To emphasise how little separates the two sides, Japan (world no.23) leapfrogged the Socceroos (No.24) as the highest ranked Asian nation in FIFA's rankings this month.
However Brosque believed that Australia's physical intensity could still trouble the more technically-minded Japanese players.
"I think they see us more of a threat more because of our physical nature," he said.
"Playing in the J-League the players don't really like that.
"They are known for their passing and technique but when it comes to the physical side of it anyone that shows a bit of aggression in the J-League gets stopped a fair bit."

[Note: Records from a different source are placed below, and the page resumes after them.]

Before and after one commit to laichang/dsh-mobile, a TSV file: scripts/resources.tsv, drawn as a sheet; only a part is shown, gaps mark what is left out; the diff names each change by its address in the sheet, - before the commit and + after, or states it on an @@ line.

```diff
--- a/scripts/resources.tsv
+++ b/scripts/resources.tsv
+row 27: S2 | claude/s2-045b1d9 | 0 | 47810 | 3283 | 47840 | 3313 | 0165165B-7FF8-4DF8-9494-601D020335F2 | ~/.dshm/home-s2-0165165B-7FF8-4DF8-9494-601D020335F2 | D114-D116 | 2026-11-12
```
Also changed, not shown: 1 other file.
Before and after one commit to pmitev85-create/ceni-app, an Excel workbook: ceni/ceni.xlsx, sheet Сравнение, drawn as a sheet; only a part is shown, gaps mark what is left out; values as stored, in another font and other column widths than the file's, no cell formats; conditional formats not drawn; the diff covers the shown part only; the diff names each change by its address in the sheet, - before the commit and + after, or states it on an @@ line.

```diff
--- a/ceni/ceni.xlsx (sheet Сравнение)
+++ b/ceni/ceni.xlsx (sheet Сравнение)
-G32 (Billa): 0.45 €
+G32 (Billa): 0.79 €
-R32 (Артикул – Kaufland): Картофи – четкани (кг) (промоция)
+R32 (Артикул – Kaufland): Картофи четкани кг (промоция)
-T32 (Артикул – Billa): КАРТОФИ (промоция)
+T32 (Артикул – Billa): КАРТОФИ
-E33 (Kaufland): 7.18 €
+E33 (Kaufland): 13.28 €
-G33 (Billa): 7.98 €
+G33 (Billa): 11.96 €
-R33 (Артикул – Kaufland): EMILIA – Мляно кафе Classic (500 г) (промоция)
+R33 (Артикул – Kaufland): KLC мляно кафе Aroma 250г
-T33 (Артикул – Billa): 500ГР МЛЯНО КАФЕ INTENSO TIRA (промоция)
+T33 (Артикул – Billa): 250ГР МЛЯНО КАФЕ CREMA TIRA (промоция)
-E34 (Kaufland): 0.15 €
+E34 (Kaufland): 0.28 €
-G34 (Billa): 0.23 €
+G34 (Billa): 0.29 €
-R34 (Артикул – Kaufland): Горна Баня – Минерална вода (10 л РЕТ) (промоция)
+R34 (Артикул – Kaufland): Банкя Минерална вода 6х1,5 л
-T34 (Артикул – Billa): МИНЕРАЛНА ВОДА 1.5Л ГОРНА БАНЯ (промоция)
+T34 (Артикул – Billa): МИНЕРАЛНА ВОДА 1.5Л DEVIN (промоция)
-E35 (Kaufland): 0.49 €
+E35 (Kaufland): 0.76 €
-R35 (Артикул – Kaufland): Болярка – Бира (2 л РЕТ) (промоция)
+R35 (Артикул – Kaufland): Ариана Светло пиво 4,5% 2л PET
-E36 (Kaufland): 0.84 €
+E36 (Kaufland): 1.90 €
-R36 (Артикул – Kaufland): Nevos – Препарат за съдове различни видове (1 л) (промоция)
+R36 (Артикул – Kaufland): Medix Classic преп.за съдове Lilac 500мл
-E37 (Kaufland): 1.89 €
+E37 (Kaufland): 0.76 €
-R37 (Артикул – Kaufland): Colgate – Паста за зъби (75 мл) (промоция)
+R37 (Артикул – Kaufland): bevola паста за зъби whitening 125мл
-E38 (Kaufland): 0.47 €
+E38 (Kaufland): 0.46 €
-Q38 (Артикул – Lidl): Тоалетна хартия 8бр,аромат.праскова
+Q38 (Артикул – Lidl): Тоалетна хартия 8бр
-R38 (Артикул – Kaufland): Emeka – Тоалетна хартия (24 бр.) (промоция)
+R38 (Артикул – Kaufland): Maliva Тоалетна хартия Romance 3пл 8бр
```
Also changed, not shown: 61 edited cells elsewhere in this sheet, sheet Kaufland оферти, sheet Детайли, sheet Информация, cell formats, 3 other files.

The Socceroos have developed a tasty rivalry with Japan since Australia's stunning 3-1 victory in Kaiserslautern during the group stages of the 2006 World Cup.
The next time they met, the Blue Samurai sent Australia crashing out of the 2007 Asian Cup in the quarter-finals on penalties.
Australia held Japan to a 0-0 draw in Yokohama and won 2-1 at home in World Cup qualifiers in 2009 before Japan trumped the Socceroos 1-0 in extra time at last year's Asian Cup final.
Socceroos defender Mark Milligan, who is also based in Japan, said towering Australian striker Josh Kennedy and Brosque cause all sorts of problems for J-League defences.
"I think we still hold that physical factor over a lot of teams," Milligan said.
"That not so much bullying but our work ethic, the way we stick together, that is very much a part of our game.
"I know playing over there it is still a factor I use."